Plotting romance: when it works and when it doesn’t

Romance in novels is a big part of what drives readers’ emotional connection and thus sales.

Whether YA, women’s fiction, literary fiction, mysteries or thrillers, romance can be a big part of the plot and should never be overlooked. Writers spend so much time crafting plot. But what about crafting a romantic arc, a relationship, or a marriage?

What makes romance work in books:
  • Authenticity. We want to believe that these two people are real, that their relationship goes through natural processes, and they share the same feelings we do.
  • Motivation. A character’s hotness level isn’t motivation. It’s factual evidence. So what drives two characters together? Is it opposites attract? Do they spend a lot of time together in a close environment? Putting two characters together doesn’t mean they are right for each other, just like in real life when you introduce two people to each other. So show the reader how they fit, how they flirt, and what their connection is really like. That’s how bonds are built between the characters and between the book and readers.
  • Complex 3D characters. Relationship success and failure is a big part of plot. It can drive it and layer it. When you show the sides of a character and consequently show the sides of the character in their relationship you build a layer of meaning to that character that they didn’t have before. It can help build character as I said, but also build plot because you weave storylines into it.
  • Whimsy. My final point may seem contradictory, but it makes the relationship complete for readers. This being that your book isn’t real life, it’s fiction. Romance is part of escapism. So don’t use too many mundane elements of everyday love unless you can layer them in a way that works. Dishes aren’t sexy. Dog walking isn’t sexy. Grocery shopping isn’t sexy. So pick and choose carefully the actions and scenes where the lovers/romance interacts.
What happens when it doesn’t work: Continue reading
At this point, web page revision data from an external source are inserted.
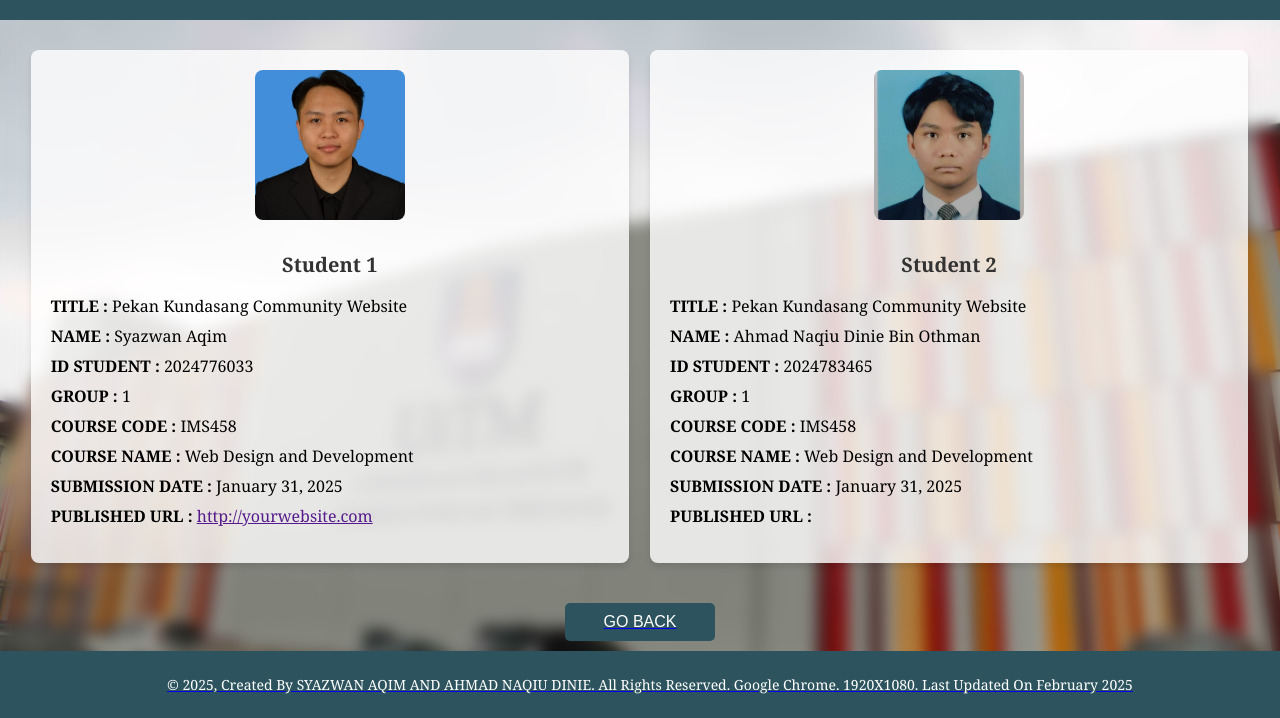
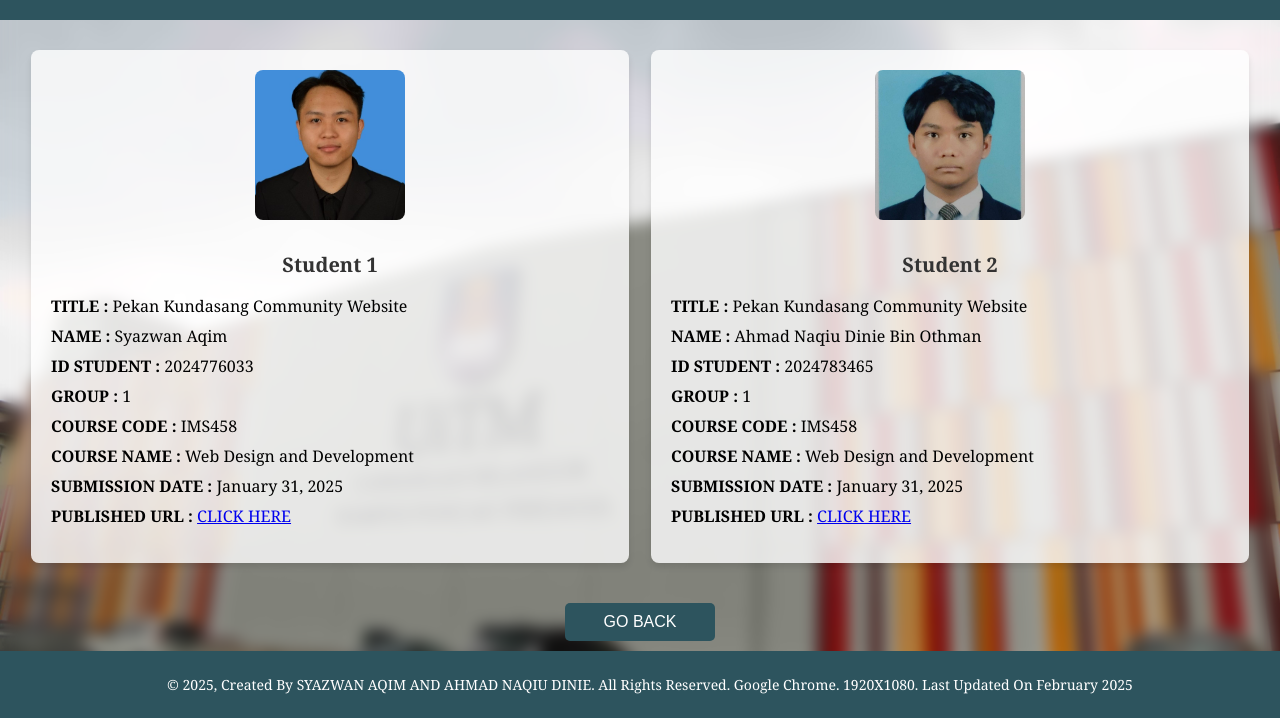
Before and after one commit to lia-011/SQ, a plain HTML site: page LOCAL_COMMUNITY_WEBSITE/webmaster.html in a window 1280 px wide. Shown: the part 106-824 px from the top of the page. Drawn offline with Linux system fonts and the light colour scheme.

Commit message:
webmaster.html

```diff
--- a/LOCAL_COMMUNITY_WEBSITE/webmaster.html
+++ b/LOCAL_COMMUNITY_WEBSITE/webmaster.html
@@ -138,7 +138,7 @@
             <li><strong>COURSE CODE : </strong> IMS458</li>
             <li><strong>COURSE NAME : </strong> Web Design and Development</li>
             <li><strong>SUBMISSION DATE : </strong> January 31, 2025</li>
-            <li><strong>PUBLISHED URL : </strong> <a href="">http://yourwebsite.com</a></li>
+            <li><strong>PUBLISHED URL : </strong> <a href="https://lia-011.github.io/SQ/LOCAL_COMMUNITY_WEBSITE/">CLICK HERE</a></li>
         </ul>
     </div>
 
@@ -154,7 +154,7 @@
             <li><strong>COURSE CODE : </strong> IMS458</li>
             <li><strong>COURSE NAME : </strong> Web Design and Development</li>
             <li><strong>SUBMISSION DATE : </strong> January 31, 2025</li>
-            <li><strong>PUBLISHED URL : </strong> <a href= https://lia-011.github.io/SQ/LOCAL_COMMUNITY_WEBSITE/</a></li>
+            <li><strong>PUBLISHED URL : </strong> <a href="https://lia-011.github.io/SQ/LOCAL_COMMUNITY_WEBSITE/">CLICK HERE</a></li>
         </ul>
     </div>
 </div>
```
New Client: Paulette Lambert and the California Health and Longevity Institute

You might know Paulette Lambert from Extreme Makeover: Weight Loss Edition or heard of the California Health & Longevity Institute from sources like ABC, NBC, MSNBC, the Wall Street Journal and the Los Angeles Times. The California Health & Longevity Institute has a comprehensive approach to health and well-being in the areas of medicine, nutrition, fitness and life balance.  “Only 20% of weight loss comes from fitness,” she says. “The rest is how you eat.”

I am so pleased to welcome her and CHLI on board as a client.

Twitter: @paulettelambert, @chli360health

Website: Paulette Lambert

Q: If I am published or have been offered a contract for publication do I need an agent now?

ImageQ: If I am published or have been offered a contract for publication is it necessary to find an agent at this stage? Isn’t an agent’s job just to find you a publisher?

A: An agent does so much more than just match writers with publishers. Yes, you should still search for an agent because you want them to negotiate your contract in the works, future contracts, and be your business manager in all aspects of your literary career. An agent knows, from their experience in the industry, when to push for you and your offer and when to accept. So, just because you got your offer it doesn’t mean the work is over. There is so much to be done.

Agents’ specialties include guiding authors to publication, a career’s worth of knowledge in contract negotiation, editorial advice, rights sales, marketing and social media consulting among solving all the other issues that come up in the publication process. An agent is a liaison between you and your publisher so your agent will cross check your royalty statements, consult the designer on your cover, and all the other things that writers often don’t feel comfortable handling.
Continue reading